v The Task Force noted that a successful and sustainable effort in advocacy and strategic communications requires a commitment to provide sufficient staff support and an adequate budget.
The Task Force made the following recommendations, accepted by Vice President Dooley, regarding implementation of the ANR Advocacy and Strategic Communications Program:
v The Vice President should appoint an ANR Advocacy and Strategic Communications Policy Advisory Council to set program goals, identify key elected officials and other high visibility decision makers to focus on, help recruit volunteer advocates, review and approve potential messages and promotional materials, and ensure coordination with other UC systemwide and campus-based advocacy efforts.
v Messages regarding the value and benefits of ANR, its programs and its people should be thoroughly tested for effectiveness before being used externally.

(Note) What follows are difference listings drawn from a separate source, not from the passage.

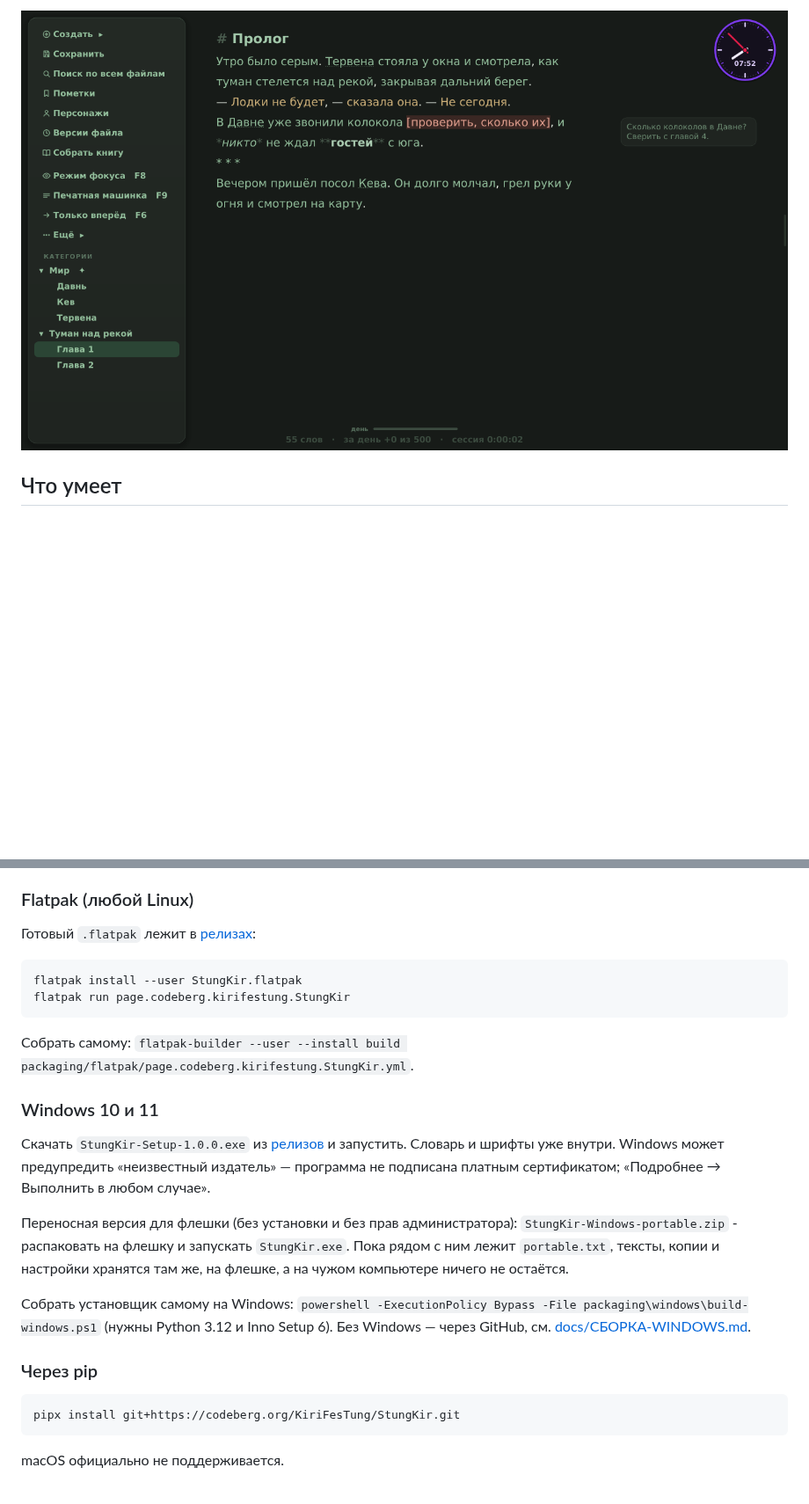
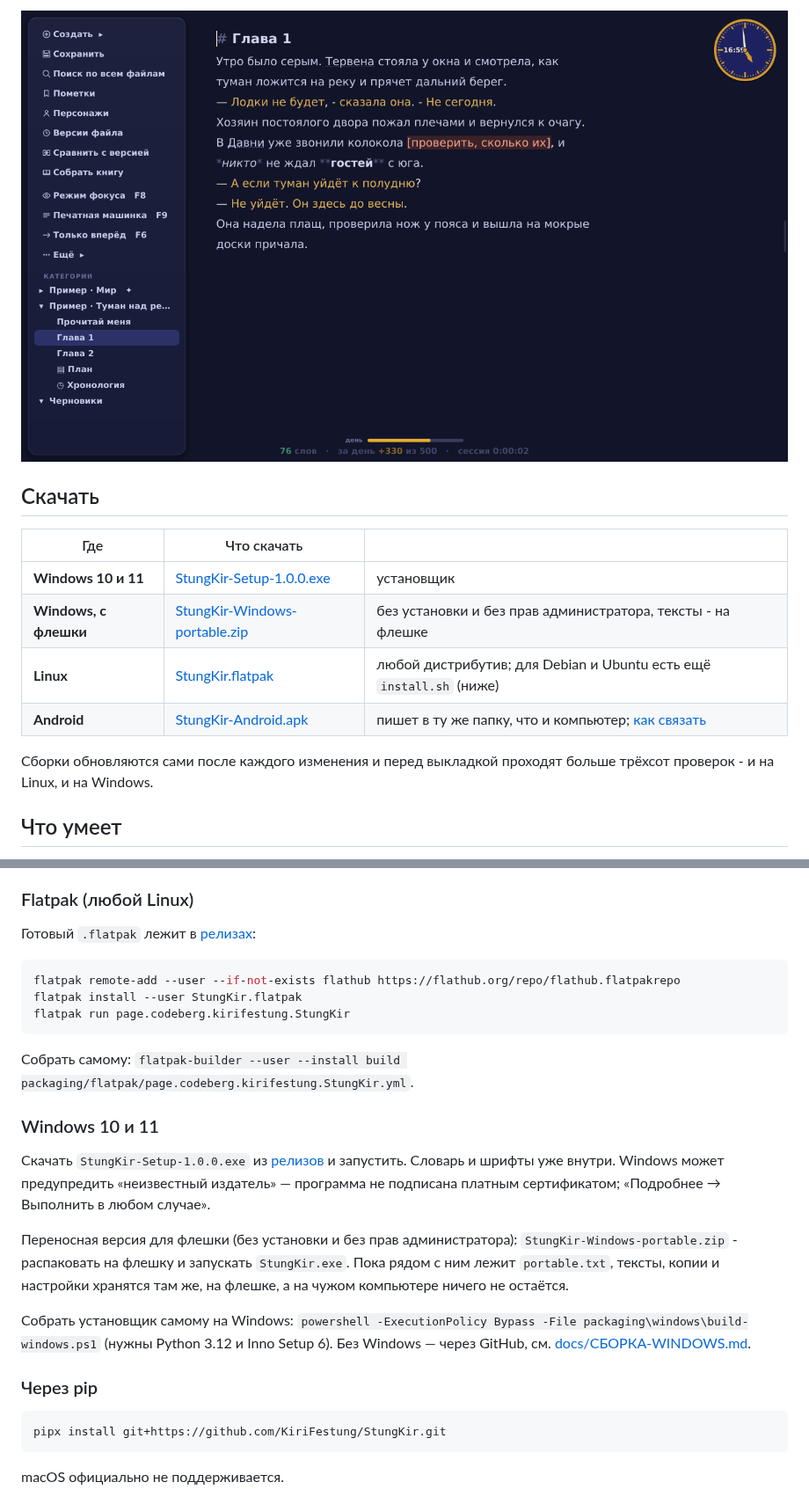
Before and after one commit to KiriFestung/StungKir-notepad, a Markdown page: README.md, 2 parts joined by grey strips. Shown at 88% size. GitHub-like rendering; pictures changed too: docs/screenshots/main-dark.png; blank space fills up the shorter version.

````diff
--- a/README.md
+++ b/README.md
@@ -6,4 +12,15 @@
 
 ![Главное окно](docs/screenshots/main-dark.png)
 
+## Скачать
+
+| Где | Что скачать | |
+|---|---|---|
+| **Windows 10 и 11** | [StungKir-Setup-1.0.0.exe](https://github.com/KiriFestung/StungKir/releases/download/windows-latest/StungKir-Setup-1.0.0.exe) | установщик |
+| **Windows, с флешки** | [StungKir-Windows-portable.zip](https://github.com/KiriFestung/StungKir/releases/download/windows-latest/StungKir-Windows-portable.zip) | без установки и без прав администратора, тексты - на флешке |
+| **Linux** | [StungKir.flatpak](https://github.com/KiriFestung/StungKir/releases/download/linux-latest/StungKir.flatpak) | любой дистрибутив; для Debian и Ubuntu есть ещё `install.sh` (ниже) |
+| **Android** | [StungKir-Android.apk](https://github.com/KiriFestung/StungKir/releases/download/android-latest/StungKir-Android.apk) | пишет в ту же папку, что и компьютер; [как связать](docs/ТЕЛЕФОН.md) |
+
+Сборки обновляются сами после каждого изменения и перед выкладкой проходят больше трёхсот проверок - и на Linux, и на Windows.
+
 ## Что умеет
@@ -61,5 +91,6 @@ bash install.sh
 
 ```bash
+flatpak remote-add --user --if-not-exists flathub https://flathub.org/repo/flathub.flatpakrepo
 flatpak install --user StungKir.flatpak
 flatpak run page.codeberg.kirifestung.StungKir
 ```
@@ -77,7 +108,7 @@ flatpak run page.codeberg.kirifestung.StungKir
 ### Через pip
 
 ```bash
-pipx install git+https://codeberg.org/KiriFesTung/StungKir.git
+pipx install git+https://github.com/KiriFestung/StungKir.git
 ```
 
 macOS официально не поддерживается.
````
Also changed, not shown: other parts of README.md (+29 -10 lines), docs/banner.png (added), docs/screenshots/dice.png (added), docs/screenshots/main-day.png, 1 other file.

v To maximize the opportunity to achieve increased support for UC in general, as well as for ANR specifically, messages should build upon and be integrated with UC systemwide and campus advocacy campaigns and messages whenever possible.
v ANR employees involved in advocacy and strategic communications efforts should have access to regular training to assist them in honing message delivery and other advocacy skills – ANR should take advantage of new technologies to provide live and on-demand training sessions over the Internet to maximize participation and reduce costs.
v Use of the Internet and other distance education technologies should be employed to communicate more effectively with volunteer, grassroots advocates and to ensure that they have a clear understanding of ANR, its programs and people, message content and UC and ANR priorities and objectives.
v While not every interaction or “in-person” contact by an ANR employee or volunteer advocate requires a report, these contacts will often generate important insights, additional questions or specific requests – an easy and efficient mechanism for receiving and following-up on feedback is crucial to a successful program.
v Advocacy and Development are complementary and ANR should look to build long-term relationships with volunteer advocates that may result in increased giving, as well as educating employees on ANR development guidelines and opportunities.
Vice President Dooley also supports the appointment of a Director for ANR Advocacy and Strategic Communications to:
v Provide day-to-day leadership, under the supervision of the Executive Director for Governmental and External Relations, for implementation of the ANR Advocacy and Strategic Communications Initiative.
v Be responsible for information sharing about the program across ANR, UC and external stakeholder communities; completing needs assessments and creating, testing and refining messages for outreach campaigns; coordinating the implementation of the advocacy and strategic communications program; and, advising the Vice President and the Policy Advisory Council on program goals, outcomes and needs.
The Task Force recommended that the program be regularly monitored and noted that success would be achieved if measureable outcomes included heightened awareness of ANR and UC by elected officials and other influential decision makers – “who we are, what we do, how we help them, how they can help us” – and with an increase in permanent and temporary funding for Division programs by 2012, or four years from launch.
Prepared by Steven P. Nation, Executive Director, ANR Governmental and External Relations, UC Office of the President, Oakland, CA (January 2009)